→ **WHAT YOU NEED TO DO**: A word-for-word reproduction of the data below is needed, with no pictures in it.

*** MATERIAL TO PROCESS ***

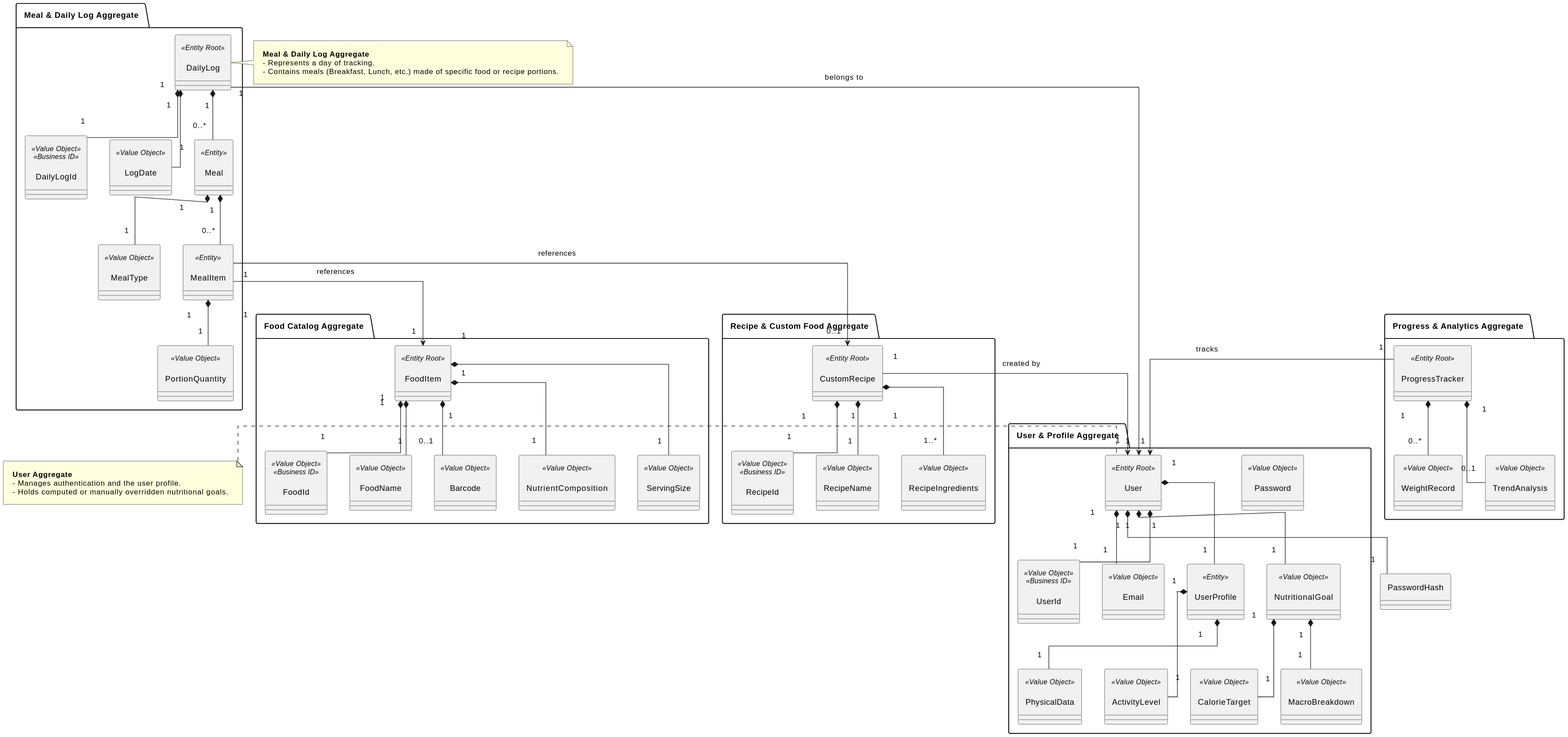
Above: backend/docs/global-artifacts/Domain_Model.svg in Pedro-P21/FitMaxxer (PlantUML), before the change.
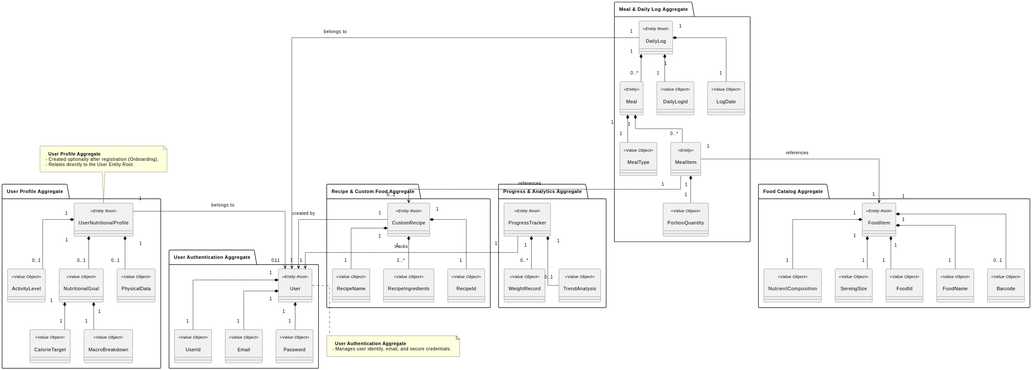
Later version of the same file.

Commit message:
#1 - Domain model updates. User Profile and User Auth are now seperate aggregates

What changed in the source:
```diff
@@ -6,12 +6,15 @@
 skinparam ranksep 80
 skinparam padding 10
 
-package "User & Profile Aggregate" {
+package "User Authentication Aggregate" {
     class User <<Entity Root>> {}
-    class UserId <<Value Object>> <<Business ID>> {}
+    class UserId <<Value Object>> {}
     class Email <<Value Object>> {}
     class Password <<Value Object>> {}
-    class UserProfile <<Entity>> {}
+}
+
+package "User Profile Aggregate" {
+    class UserNutritionalProfile <<Entity Root>> {}
     class PhysicalData <<Value Object>> {}
     class ActivityLevel <<Value Object>> {}
     class NutritionalGoal <<Value Object>> {}
@@ -21,7 +24,7 @@
 
 package "Food Catalog Aggregate" {
     class FoodItem <<Entity Root>> {}
-    class FoodId <<Value Object>> <<Business ID>> {}
+    class FoodId <<Value Object>>  {}
     class FoodName <<Value Object>> {}
     class Barcode <<Value Object>> {}
     class NutrientComposition <<Value Object>> {}
@@ -30,14 +33,14 @@
 
 package "Recipe & Custom Food Aggregate" {
     class CustomRecipe <<Entity Root>> {}
-    class RecipeId <<Value Object>> <<Business ID>> {}
+    class RecipeId <<Value Object>>  {}
     class RecipeName <<Value Object>> {}
     class RecipeIngredients <<Value Object>> {}
 }
 
 package "Meal & Daily Log Aggregate" {
     class DailyLog <<Entity Root>> {}
-    class DailyLogId <<Value Object>> <<Business ID>> {}
+    class DailyLogId <<Value Object>>  {}
     class LogDate <<Value Object>> {}
     class Meal <<Entity>> {}
     class MealType <<Value Object>> {}
@@ -53,12 +56,12 @@
 
 User "1" *-- "1" UserId
 User "1" *-- "1" Email
-User "1" *-- "1" PasswordHash
-User "1" *-- "1" UserProfile
-User "1" *-- "1" NutritionalGoal
+User "1" *-- "1" Password
 
-UserProfile "1" *-- "1" PhysicalData
-UserProfile "1" *-- "1" ActivityLevel
+UserNutritionalProfile "1" --> "0..1" User : "belongs to"
+UserNutritionalProfile "1" *-- "0..1" PhysicalData
+UserNutritionalProfile "1" *-- "0..1" ActivityLevel
+UserNutritionalProfile "1" *-- "0..1" NutritionalGoal
 
 NutritionalGoal "1" *-- "1" CalorieTarget
 NutritionalGoal "1" *-- "1" MacroBreakdown
@@ -90,15 +93,14 @@
 ProgressTracker "1" *-- "0..*" WeightRecord
 ProgressTracker "1" *-- "0..1" TrendAnalysis
 
-note left of User
-  **User Aggregate**
-  - Manages authentication and the user profile.
-  - Holds computed or manually overridden nutritional goals.
+note bottom of User
+  **User Authentication Aggregate**
+- Manages user identity, email, and secure credentials.
 end note
 
-note right of DailyLog
-  **Meal & Daily Log Aggregate**
-  - Represents a day of tracking.
-  - Contains meals (Breakfast, Lunch, etc.) made of specific food or recipe portions.
+note top of UserNutritionalProfile
+  **User Profile Aggregate**
+- Created optionally after registration (Onboarding).
+- Relates directly to the User Entity Root.
 end note
 @enduml
```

***

→ **SOLUTION TO THE EXERCISE**:
Above: backend/docs/global-artifacts/Domain_Model.svg in Pedro-P21/FitMaxxer (PlantUML), before the change.
Later version of the same file.

Commit message:
#1 - Domain model updates. User Profile and User Auth are now seperate aggregates

What changed in the source:
```diff
@@ -6,12 +6,15 @@
 skinparam ranksep 80
 skinparam padding 10
 
-package "User & Profile Aggregate" {
+package "User Authentication Aggregate" {
     class User <<Entity Root>> {}
-    class UserId <<Value Object>> <<Business ID>> {}
+    class UserId <<Value Object>> {}
     class Email <<Value Object>> {}
     class Password <<Value Object>> {}
-    class UserProfile <<Entity>> {}
+}
+
+package "User Profile Aggregate" {
+    class UserNutritionalProfile <<Entity Root>> {}
     class PhysicalData <<Value Object>> {}
     class ActivityLevel <<Value Object>> {}
     class NutritionalGoal <<Value Object>> {}
@@ -21,7 +24,7 @@
 
 package "Food Catalog Aggregate" {
     class FoodItem <<Entity Root>> {}
-    class FoodId <<Value Object>> <<Business ID>> {}
+    class FoodId <<Value Object>>  {}
     class FoodName <<Value Object>> {}
     class Barcode <<Value Object>> {}
     class NutrientComposition <<Value Object>> {}
@@ -30,14 +33,14 @@
 
 package "Recipe & Custom Food Aggregate" {
     class CustomRecipe <<Entity Root>> {}
-    class RecipeId <<Value Object>> <<Business ID>> {}
+    class RecipeId <<Value Object>>  {}
     class RecipeName <<Value Object>> {}
     class RecipeIngredients <<Value Object>> {}
 }
 
 package "Meal & Daily Log Aggregate" {
     class DailyLog <<Entity Root>> {}
-    class DailyLogId <<Value Object>> <<Business ID>> {}
+    class DailyLogId <<Value Object>>  {}
     class LogDate <<Value Object>> {}
     class Meal <<Entity>> {}
     class MealType <<Value Object>> {}
@@ -53,12 +56,12 @@
 
 User "1" *-- "1" UserId
 User "1" *-- "1" Email
-User "1" *-- "1" PasswordHash
-User "1" *-- "1" UserProfile
-User "1" *-- "1" NutritionalGoal
+User "1" *-- "1" Password
 
-UserProfile "1" *-- "1" PhysicalData
-UserProfile "1" *-- "1" ActivityLevel
+UserNutritionalProfile "1" --> "0..1" User : "belongs to"
+UserNutritionalProfile "1" *-- "0..1" PhysicalData
+UserNutritionalProfile "1" *-- "0..1" ActivityLevel
+UserNutritionalProfile "1" *-- "0..1" NutritionalGoal
 
 NutritionalGoal "1" *-- "1" CalorieTarget
 NutritionalGoal "1" *-- "1" MacroBreakdown
@@ -90,15 +93,14 @@
 ProgressTracker "1" *-- "0..*" WeightRecord
 ProgressTracker "1" *-- "0..1" TrendAnalysis
 
-note left of User
-  **User Aggregate**
-  - Manages authentication and the user profile.
-  - Holds computed or manually overridden nutritional goals.
+note bottom of User
+  **User Authentication Aggregate**
+- Manages user identity, email, and secure credentials.
 end note
 
-note right of DailyLog
-  **Meal & Daily Log Aggregate**
-  - Represents a day of tracking.
-  - Contains meals (Breakfast, Lunch, etc.) made of specific food or recipe portions.
+note top of UserNutritionalProfile
+  **User Profile Aggregate**
+- Created optionally after registration (Onboarding).
+- Relates directly to the User Entity Root.
 end note
 @enduml
```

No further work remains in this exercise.